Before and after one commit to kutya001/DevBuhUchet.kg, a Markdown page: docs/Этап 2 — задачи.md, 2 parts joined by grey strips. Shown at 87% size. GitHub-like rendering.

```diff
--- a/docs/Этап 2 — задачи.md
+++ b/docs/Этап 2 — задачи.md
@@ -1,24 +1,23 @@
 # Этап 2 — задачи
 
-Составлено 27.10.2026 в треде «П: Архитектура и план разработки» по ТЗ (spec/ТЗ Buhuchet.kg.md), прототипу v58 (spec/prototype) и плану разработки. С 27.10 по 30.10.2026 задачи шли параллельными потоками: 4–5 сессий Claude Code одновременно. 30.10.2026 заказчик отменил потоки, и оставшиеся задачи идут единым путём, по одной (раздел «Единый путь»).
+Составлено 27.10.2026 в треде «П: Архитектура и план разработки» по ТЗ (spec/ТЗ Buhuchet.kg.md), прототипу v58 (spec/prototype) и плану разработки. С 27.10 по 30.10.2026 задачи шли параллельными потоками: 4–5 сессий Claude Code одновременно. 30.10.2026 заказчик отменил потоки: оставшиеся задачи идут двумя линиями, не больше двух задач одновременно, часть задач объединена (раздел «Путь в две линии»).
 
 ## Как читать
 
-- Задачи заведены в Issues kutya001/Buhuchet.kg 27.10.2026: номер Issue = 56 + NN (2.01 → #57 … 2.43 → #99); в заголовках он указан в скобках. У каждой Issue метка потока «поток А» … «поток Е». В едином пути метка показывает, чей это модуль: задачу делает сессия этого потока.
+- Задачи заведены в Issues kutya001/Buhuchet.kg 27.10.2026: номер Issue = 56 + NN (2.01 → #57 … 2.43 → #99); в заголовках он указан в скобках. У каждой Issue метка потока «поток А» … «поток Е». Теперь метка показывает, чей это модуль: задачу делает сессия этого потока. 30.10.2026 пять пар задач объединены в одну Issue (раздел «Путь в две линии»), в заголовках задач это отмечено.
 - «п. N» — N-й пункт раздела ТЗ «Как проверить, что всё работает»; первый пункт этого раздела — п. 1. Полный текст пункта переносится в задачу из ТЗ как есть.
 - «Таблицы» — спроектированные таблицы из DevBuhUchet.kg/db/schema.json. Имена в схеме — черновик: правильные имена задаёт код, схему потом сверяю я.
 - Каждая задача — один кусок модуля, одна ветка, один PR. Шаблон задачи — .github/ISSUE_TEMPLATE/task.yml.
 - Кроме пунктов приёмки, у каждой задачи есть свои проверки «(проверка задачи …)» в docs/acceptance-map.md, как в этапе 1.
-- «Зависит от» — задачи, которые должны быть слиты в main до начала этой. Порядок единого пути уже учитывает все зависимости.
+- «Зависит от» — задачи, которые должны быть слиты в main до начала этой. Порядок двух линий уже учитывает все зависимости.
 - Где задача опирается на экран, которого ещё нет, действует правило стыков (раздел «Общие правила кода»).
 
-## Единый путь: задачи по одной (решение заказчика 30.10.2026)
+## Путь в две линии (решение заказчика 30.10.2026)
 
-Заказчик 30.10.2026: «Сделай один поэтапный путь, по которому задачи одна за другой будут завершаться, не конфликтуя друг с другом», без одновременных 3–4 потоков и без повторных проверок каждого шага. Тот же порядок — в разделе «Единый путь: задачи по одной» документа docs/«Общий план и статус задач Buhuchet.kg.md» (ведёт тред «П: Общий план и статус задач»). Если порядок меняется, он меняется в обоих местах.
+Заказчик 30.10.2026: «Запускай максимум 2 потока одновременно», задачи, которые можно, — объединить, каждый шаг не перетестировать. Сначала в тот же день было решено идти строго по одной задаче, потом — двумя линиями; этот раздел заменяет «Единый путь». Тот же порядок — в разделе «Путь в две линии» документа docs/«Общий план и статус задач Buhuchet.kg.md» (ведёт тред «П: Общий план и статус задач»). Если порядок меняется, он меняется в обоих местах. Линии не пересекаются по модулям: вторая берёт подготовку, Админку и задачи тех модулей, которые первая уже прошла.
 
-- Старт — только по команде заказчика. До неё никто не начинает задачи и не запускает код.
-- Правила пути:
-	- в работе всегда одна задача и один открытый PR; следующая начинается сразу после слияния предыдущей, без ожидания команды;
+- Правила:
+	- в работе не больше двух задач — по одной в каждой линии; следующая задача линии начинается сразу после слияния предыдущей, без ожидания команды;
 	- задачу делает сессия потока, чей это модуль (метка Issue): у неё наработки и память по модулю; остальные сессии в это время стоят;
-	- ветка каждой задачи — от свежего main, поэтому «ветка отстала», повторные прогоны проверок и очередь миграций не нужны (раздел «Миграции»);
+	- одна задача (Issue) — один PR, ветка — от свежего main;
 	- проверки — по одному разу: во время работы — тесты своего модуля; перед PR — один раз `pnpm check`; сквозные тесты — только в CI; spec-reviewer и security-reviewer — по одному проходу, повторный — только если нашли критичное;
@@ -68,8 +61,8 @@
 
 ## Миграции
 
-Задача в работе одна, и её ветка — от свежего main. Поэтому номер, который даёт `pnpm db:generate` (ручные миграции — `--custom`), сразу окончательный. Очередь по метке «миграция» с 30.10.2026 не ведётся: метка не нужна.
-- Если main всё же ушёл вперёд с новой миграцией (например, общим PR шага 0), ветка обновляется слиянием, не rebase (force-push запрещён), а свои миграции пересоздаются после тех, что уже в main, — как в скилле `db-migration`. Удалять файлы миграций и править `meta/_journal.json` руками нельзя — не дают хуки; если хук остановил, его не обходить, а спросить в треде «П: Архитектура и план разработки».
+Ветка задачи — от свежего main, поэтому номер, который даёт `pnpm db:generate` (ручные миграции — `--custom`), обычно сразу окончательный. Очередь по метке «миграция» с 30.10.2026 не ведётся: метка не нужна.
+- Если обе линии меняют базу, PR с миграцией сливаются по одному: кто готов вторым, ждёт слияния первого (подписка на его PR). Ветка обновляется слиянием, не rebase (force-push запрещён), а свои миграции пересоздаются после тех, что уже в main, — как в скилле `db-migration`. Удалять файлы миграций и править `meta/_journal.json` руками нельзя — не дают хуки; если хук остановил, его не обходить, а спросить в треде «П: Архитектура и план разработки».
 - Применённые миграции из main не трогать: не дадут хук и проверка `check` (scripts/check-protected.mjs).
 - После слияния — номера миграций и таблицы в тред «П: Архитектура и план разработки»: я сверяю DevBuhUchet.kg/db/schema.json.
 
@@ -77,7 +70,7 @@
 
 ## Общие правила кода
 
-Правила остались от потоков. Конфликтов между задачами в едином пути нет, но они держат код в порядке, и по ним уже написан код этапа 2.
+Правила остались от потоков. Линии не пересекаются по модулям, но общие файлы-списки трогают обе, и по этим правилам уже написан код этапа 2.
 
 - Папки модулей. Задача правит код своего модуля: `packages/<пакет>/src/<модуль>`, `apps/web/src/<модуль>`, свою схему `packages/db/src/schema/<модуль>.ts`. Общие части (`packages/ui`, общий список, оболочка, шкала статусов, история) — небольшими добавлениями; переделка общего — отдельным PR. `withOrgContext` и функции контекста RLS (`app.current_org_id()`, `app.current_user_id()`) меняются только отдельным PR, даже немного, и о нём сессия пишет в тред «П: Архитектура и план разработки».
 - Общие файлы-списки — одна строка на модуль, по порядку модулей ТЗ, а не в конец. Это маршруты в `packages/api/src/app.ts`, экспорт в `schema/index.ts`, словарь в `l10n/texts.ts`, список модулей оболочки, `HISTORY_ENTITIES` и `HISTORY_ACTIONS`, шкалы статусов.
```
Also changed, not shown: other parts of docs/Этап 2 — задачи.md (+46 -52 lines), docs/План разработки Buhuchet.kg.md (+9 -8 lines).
────────────────
Task to carry out:
The records above need to be retyped exactly.

Written solution:
Before and after one commit to kutya001/DevBuhUchet.kg, a Markdown page: docs/Этап 2 — задачи.md, 2 parts joined by grey strips. Shown at 87% size. GitHub-like rendering.

```diff
--- a/docs/Этап 2 — задачи.md
+++ b/docs/Этап 2 — задачи.md
@@ -1,24 +1,23 @@
 # Этап 2 — задачи
 
-Составлено 27.10.2026 в треде «П: Архитектура и план разработки» по ТЗ (spec/ТЗ Buhuchet.kg.md), прототипу v58 (spec/prototype) и плану разработки. С 27.10 по 30.10.2026 задачи шли параллельными потоками: 4–5 сессий Claude Code одновременно. 30.10.2026 заказчик отменил потоки, и оставшиеся задачи идут единым путём, по одной (раздел «Единый путь»).
+Составлено 27.10.2026 в треде «П: Архитектура и план разработки» по ТЗ (spec/ТЗ Buhuchet.kg.md), прототипу v58 (spec/prototype) и плану разработки. С 27.10 по 30.10.2026 задачи шли параллельными потоками: 4–5 сессий Claude Code одновременно. 30.10.2026 заказчик отменил потоки: оставшиеся задачи идут двумя линиями, не больше двух задач одновременно, часть задач объединена (раздел «Путь в две линии»).
 
 ## Как читать
 
-- Задачи заведены в Issues kutya001/Buhuchet.kg 27.10.2026: номер Issue = 56 + NN (2.01 → #57 … 2.43 → #99); в заголовках он указан в скобках. У каждой Issue метка потока «поток А» … «поток Е». В едином пути метка показывает, чей это модуль: задачу делает сессия этого потока.
+- Задачи заведены в Issues kutya001/Buhuchet.kg 27.10.2026: номер Issue = 56 + NN (2.01 → #57 … 2.43 → #99); в заголовках он указан в скобках. У каждой Issue метка потока «поток А» … «поток Е». Теперь метка показывает, чей это модуль: задачу делает сессия этого потока. 30.10.2026 пять пар задач объединены в одну Issue (раздел «Путь в две линии»), в заголовках задач это отмечено.
 - «п. N» — N-й пункт раздела ТЗ «Как проверить, что всё работает»; первый пункт этого раздела — п. 1. Полный текст пункта переносится в задачу из ТЗ как есть.
 - «Таблицы» — спроектированные таблицы из DevBuhUchet.kg/db/schema.json. Имена в схеме — черновик: правильные имена задаёт код, схему потом сверяю я.
 - Каждая задача — один кусок модуля, одна ветка, один PR. Шаблон задачи — .github/ISSUE_TEMPLATE/task.yml.
 - Кроме пунктов приёмки, у каждой задачи есть свои проверки «(проверка задачи …)» в docs/acceptance-map.md, как в этапе 1.
-- «Зависит от» — задачи, которые должны быть слиты в main до начала этой. Порядок единого пути уже учитывает все зависимости.
+- «Зависит от» — задачи, которые должны быть слиты в main до начала этой. Порядок двух линий уже учитывает все зависимости.
 - Где задача опирается на экран, которого ещё нет, действует правило стыков (раздел «Общие правила кода»).
 
-## Единый путь: задачи по одной (решение заказчика 30.10.2026)
+## Путь в две линии (решение заказчика 30.10.2026)
 
-Заказчик 30.10.2026: «Сделай один поэтапный путь, по которому задачи одна за другой будут завершаться, не конфликтуя друг с другом», без одновременных 3–4 потоков и без повторных проверок каждого шага. Тот же порядок — в разделе «Единый путь: задачи по одной» документа docs/«Общий план и статус задач Buhuchet.kg.md» (ведёт тред «П: Общий план и статус задач»). Если порядок меняется, он меняется в обоих местах.
+Заказчик 30.10.2026: «Запускай максимум 2 потока одновременно», задачи, которые можно, — объединить, каждый шаг не перетестировать. Сначала в тот же день было решено идти строго по одной задаче, потом — двумя линиями; этот раздел заменяет «Единый путь». Тот же порядок — в разделе «Путь в две линии» документа docs/«Общий план и статус задач Buhuchet.kg.md» (ведёт тред «П: Общий план и статус задач»). Если порядок меняется, он меняется в обоих местах. Линии не пересекаются по модулям: вторая берёт подготовку, Админку и задачи тех модулей, которые первая уже прошла.
 
-- Старт — только по команде заказчика. До неё никто не начинает задачи и не запускает код.
-- Правила пути:
-	- в работе всегда одна задача и один открытый PR; следующая начинается сразу после слияния предыдущей, без ожидания команды;
+- Правила:
+	- в работе не больше двух задач — по одной в каждой линии; следующая задача линии начинается сразу после слияния предыдущей, без ожидания команды;
 	- задачу делает сессия потока, чей это модуль (метка Issue): у неё наработки и память по модулю; остальные сессии в это время стоят;
-	- ветка каждой задачи — от свежего main, поэтому «ветка отстала», повторные прогоны проверок и очередь миграций не нужны (раздел «Миграции»);
+	- одна задача (Issue) — один PR, ветка — от свежего main;
 	- проверки — по одному разу: во время работы — тесты своего модуля; перед PR — один раз `pnpm check`; сквозные тесты — только в CI; spec-reviewer и security-reviewer — по одному проходу, повторный — только если нашли критичное;
@@ -68,8 +61,8 @@
 
 ## Миграции
 
-Задача в работе одна, и её ветка — от свежего main. Поэтому номер, который даёт `pnpm db:generate` (ручные миграции — `--custom`), сразу окончательный. Очередь по метке «миграция» с 30.10.2026 не ведётся: метка не нужна.
-- Если main всё же ушёл вперёд с новой миграцией (например, общим PR шага 0), ветка обновляется слиянием, не rebase (force-push запрещён), а свои миграции пересоздаются после тех, что уже в main, — как в скилле `db-migration`. Удалять файлы миграций и править `meta/_journal.json` руками нельзя — не дают хуки; если хук остановил, его не обходить, а спросить в треде «П: Архитектура и план разработки».
+Ветка задачи — от свежего main, поэтому номер, который даёт `pnpm db:generate` (ручные миграции — `--custom`), обычно сразу окончательный. Очередь по метке «миграция» с 30.10.2026 не ведётся: метка не нужна.
+- Если обе линии меняют базу, PR с миграцией сливаются по одному: кто готов вторым, ждёт слияния первого (подписка на его PR). Ветка обновляется слиянием, не rebase (force-push запрещён), а свои миграции пересоздаются после тех, что уже в main, — как в скилле `db-migration`. Удалять файлы миграций и править `meta/_journal.json` руками нельзя — не дают хуки; если хук остановил, его не обходить, а спросить в треде «П: Архитектура и план разработки».
 - Применённые миграции из main не трогать: не дадут хук и проверка `check` (scripts/check-protected.mjs).
 - После слияния — номера миграций и таблицы в тред «П: Архитектура и план разработки»: я сверяю DevBuhUchet.kg/db/schema.json.
 
@@ -77,7 +70,7 @@
 
 ## Общие правила кода
 
-Правила остались от потоков. Конфликтов между задачами в едином пути нет, но они держат код в порядке, и по ним уже написан код этапа 2.
+Правила остались от потоков. Линии не пересекаются по модулям, но общие файлы-списки трогают обе, и по этим правилам уже написан код этапа 2.
 
 - Папки модулей. Задача правит код своего модуля: `packages/<пакет>/src/<модуль>`, `apps/web/src/<модуль>`, свою схему `packages/db/src/schema/<модуль>.ts`. Общие части (`packages/ui`, общий список, оболочка, шкала статусов, история) — небольшими добавлениями; переделка общего — отдельным PR. `withOrgContext` и функции контекста RLS (`app.current_org_id()`, `app.current_user_id()`) меняются только отдельным PR, даже немного, и о нём сессия пишет в тред «П: Архитектура и план разработки».
 - Общие файлы-списки — одна строка на модуль, по порядку модулей ТЗ, а не в конец. Это маршруты в `packages/api/src/app.ts`, экспорт в `schema/index.ts`, словарь в `l10n/texts.ts`, список модулей оболочки, `HISTORY_ENTITIES` и `HISTORY_ACTIONS`, шкалы статусов.
```
Also changed, not shown: other parts of docs/Этап 2 — задачи.md (+46 -52 lines), docs/План разработки Buhuchet.kg.md (+9 -8 lines).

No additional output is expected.